PROBLEM STATEMENT = Each line below that contains the word "editing" must be copied.

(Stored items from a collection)
---+---

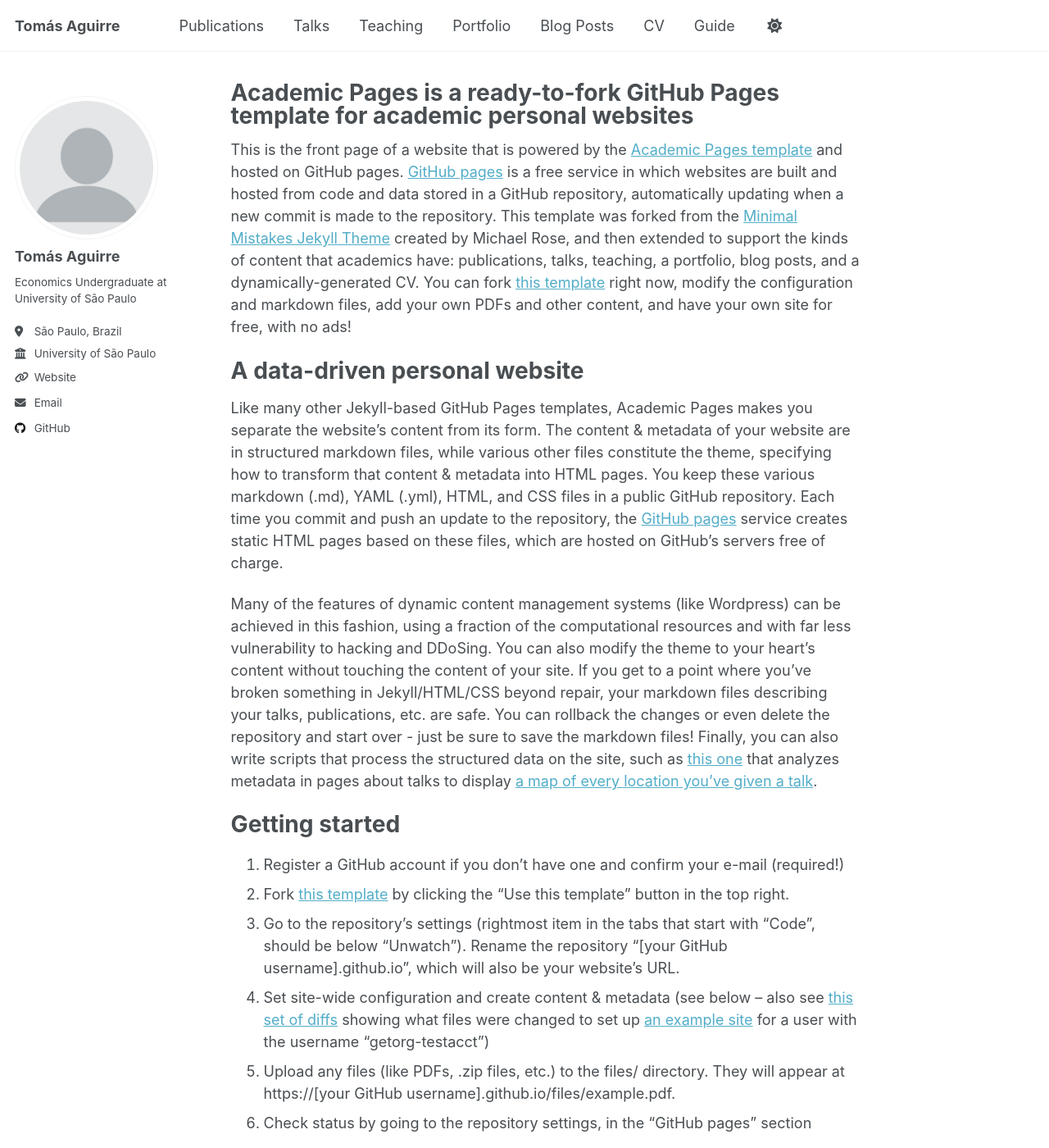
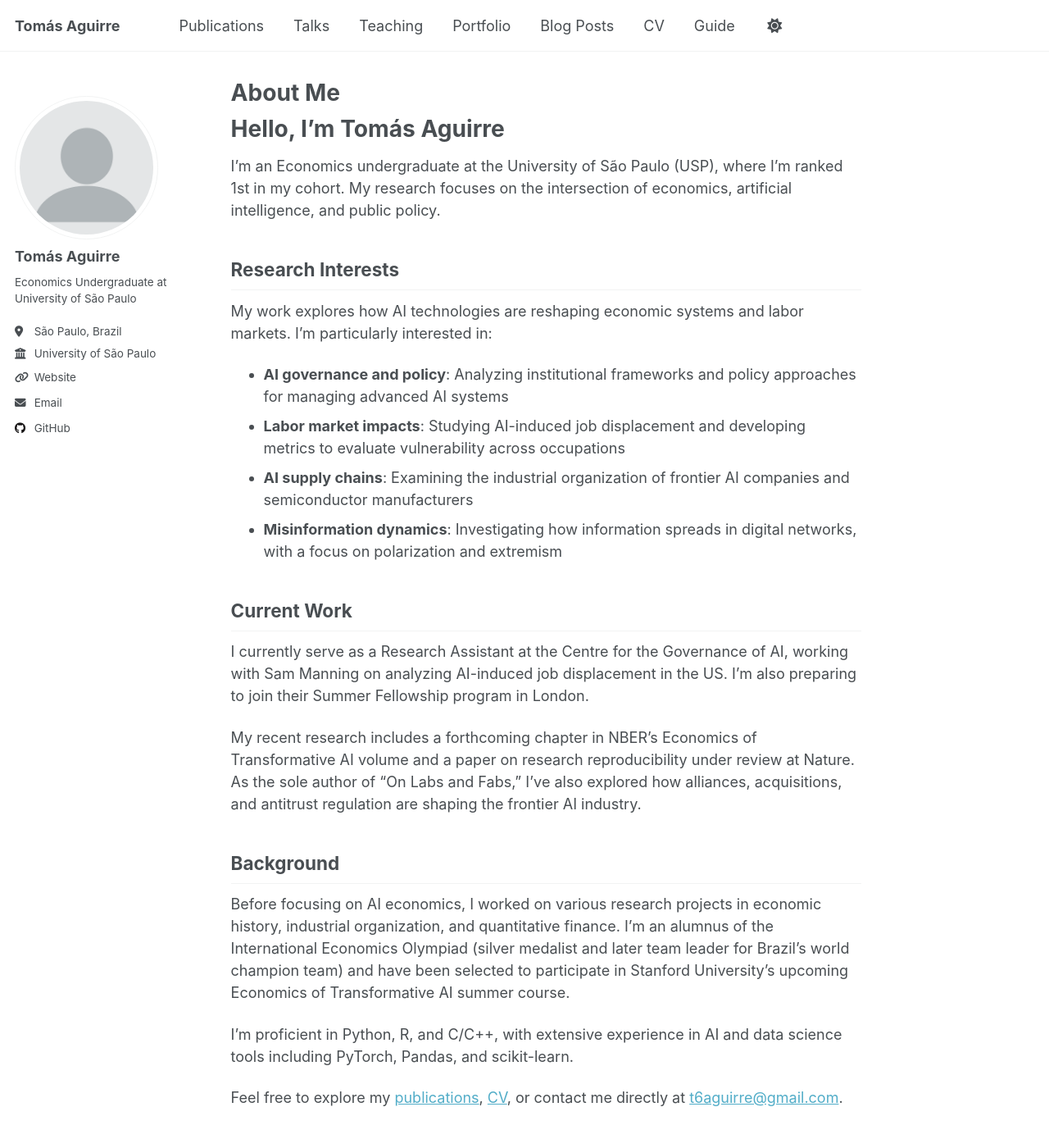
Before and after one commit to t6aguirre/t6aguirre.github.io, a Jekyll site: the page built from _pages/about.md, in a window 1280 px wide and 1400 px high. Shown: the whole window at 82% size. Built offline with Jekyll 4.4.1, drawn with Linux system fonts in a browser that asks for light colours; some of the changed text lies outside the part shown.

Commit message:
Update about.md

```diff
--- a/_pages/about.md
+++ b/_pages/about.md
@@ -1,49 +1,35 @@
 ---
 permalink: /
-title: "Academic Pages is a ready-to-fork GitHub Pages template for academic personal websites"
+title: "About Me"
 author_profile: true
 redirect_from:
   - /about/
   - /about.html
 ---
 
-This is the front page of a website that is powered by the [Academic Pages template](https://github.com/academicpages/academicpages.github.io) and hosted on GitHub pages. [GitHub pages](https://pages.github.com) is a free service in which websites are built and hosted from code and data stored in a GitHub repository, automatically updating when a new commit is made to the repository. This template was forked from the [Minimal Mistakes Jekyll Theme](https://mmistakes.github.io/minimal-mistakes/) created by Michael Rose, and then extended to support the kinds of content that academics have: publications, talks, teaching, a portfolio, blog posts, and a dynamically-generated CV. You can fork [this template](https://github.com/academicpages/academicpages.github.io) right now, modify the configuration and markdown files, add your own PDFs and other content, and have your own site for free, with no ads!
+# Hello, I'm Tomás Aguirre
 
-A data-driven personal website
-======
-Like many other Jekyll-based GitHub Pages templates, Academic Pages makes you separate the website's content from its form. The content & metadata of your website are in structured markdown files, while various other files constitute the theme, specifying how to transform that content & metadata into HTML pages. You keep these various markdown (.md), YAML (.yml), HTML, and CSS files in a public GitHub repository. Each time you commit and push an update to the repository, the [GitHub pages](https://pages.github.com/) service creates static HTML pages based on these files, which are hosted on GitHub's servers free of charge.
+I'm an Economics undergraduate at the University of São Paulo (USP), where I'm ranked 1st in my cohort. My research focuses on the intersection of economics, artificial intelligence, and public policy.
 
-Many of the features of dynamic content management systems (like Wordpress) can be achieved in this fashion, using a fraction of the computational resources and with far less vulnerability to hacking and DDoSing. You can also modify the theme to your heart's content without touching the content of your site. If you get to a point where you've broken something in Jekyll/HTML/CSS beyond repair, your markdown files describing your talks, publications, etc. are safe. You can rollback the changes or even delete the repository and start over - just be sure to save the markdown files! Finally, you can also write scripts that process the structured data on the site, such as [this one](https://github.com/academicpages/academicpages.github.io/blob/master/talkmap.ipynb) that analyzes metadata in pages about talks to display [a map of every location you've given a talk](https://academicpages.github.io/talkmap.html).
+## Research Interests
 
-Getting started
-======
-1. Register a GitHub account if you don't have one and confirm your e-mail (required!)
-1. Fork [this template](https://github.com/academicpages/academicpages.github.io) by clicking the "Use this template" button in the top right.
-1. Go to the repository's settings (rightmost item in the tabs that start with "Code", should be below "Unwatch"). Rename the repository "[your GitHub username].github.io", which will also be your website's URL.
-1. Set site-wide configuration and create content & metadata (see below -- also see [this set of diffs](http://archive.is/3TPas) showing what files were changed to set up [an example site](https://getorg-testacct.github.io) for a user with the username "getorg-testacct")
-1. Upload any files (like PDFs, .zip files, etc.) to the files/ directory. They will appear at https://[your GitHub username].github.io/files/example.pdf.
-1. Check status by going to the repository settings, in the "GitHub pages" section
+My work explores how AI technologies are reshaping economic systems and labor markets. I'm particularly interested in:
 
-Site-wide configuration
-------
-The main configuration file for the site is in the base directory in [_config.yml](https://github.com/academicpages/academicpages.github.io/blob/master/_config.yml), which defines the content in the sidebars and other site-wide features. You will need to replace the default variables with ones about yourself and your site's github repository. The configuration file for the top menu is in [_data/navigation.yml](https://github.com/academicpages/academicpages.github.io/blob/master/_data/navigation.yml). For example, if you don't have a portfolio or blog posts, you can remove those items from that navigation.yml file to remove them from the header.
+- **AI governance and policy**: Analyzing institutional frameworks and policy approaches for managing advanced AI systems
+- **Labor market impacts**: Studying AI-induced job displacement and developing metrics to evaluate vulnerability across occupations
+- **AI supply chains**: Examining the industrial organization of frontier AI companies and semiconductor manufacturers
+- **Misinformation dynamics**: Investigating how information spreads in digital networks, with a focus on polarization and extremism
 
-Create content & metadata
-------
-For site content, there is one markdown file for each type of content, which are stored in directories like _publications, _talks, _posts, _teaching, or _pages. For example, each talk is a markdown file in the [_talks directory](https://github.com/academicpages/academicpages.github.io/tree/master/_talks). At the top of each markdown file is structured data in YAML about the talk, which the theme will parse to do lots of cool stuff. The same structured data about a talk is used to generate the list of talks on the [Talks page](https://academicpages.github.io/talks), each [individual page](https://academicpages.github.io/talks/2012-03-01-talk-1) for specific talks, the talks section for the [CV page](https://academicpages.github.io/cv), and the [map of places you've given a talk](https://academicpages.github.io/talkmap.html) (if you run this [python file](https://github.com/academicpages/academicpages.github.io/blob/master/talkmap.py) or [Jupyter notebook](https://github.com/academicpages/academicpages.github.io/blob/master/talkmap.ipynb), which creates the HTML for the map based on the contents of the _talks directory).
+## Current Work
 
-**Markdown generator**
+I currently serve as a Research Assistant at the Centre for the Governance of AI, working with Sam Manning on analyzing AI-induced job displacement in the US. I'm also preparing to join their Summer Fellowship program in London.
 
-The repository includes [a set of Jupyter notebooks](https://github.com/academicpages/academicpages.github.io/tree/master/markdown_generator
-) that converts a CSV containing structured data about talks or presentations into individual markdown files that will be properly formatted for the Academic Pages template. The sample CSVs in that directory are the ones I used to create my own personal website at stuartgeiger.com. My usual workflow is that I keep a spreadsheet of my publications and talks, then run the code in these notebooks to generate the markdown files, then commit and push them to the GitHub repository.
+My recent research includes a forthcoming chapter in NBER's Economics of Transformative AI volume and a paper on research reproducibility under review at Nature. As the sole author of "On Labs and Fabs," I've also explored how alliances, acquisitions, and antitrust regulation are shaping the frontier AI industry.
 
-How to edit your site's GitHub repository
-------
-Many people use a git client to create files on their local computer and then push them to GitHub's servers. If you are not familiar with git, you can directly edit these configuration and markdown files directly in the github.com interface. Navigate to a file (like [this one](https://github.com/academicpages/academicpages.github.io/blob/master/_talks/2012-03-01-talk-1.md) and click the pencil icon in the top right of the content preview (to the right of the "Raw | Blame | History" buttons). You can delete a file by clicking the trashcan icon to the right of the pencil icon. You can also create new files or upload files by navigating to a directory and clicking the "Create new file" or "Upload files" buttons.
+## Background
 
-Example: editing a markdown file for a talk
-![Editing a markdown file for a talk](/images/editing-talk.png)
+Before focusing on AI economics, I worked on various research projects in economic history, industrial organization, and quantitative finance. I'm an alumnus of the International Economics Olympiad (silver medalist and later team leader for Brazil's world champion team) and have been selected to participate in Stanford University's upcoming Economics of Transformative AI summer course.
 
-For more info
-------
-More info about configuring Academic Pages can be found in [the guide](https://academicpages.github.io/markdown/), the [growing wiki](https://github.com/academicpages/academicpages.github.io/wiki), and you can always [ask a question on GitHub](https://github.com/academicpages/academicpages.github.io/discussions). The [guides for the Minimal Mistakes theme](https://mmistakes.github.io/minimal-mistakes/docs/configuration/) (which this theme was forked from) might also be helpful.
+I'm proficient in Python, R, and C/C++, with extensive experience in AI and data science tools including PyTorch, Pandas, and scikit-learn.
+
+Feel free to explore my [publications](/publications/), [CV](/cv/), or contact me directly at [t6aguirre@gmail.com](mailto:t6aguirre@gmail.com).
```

---+---

OUTPUT OF THE TASK =
-Example: editing a markdown file for a talk
-![Editing a markdown file for a talk](/images/editing-talk.png)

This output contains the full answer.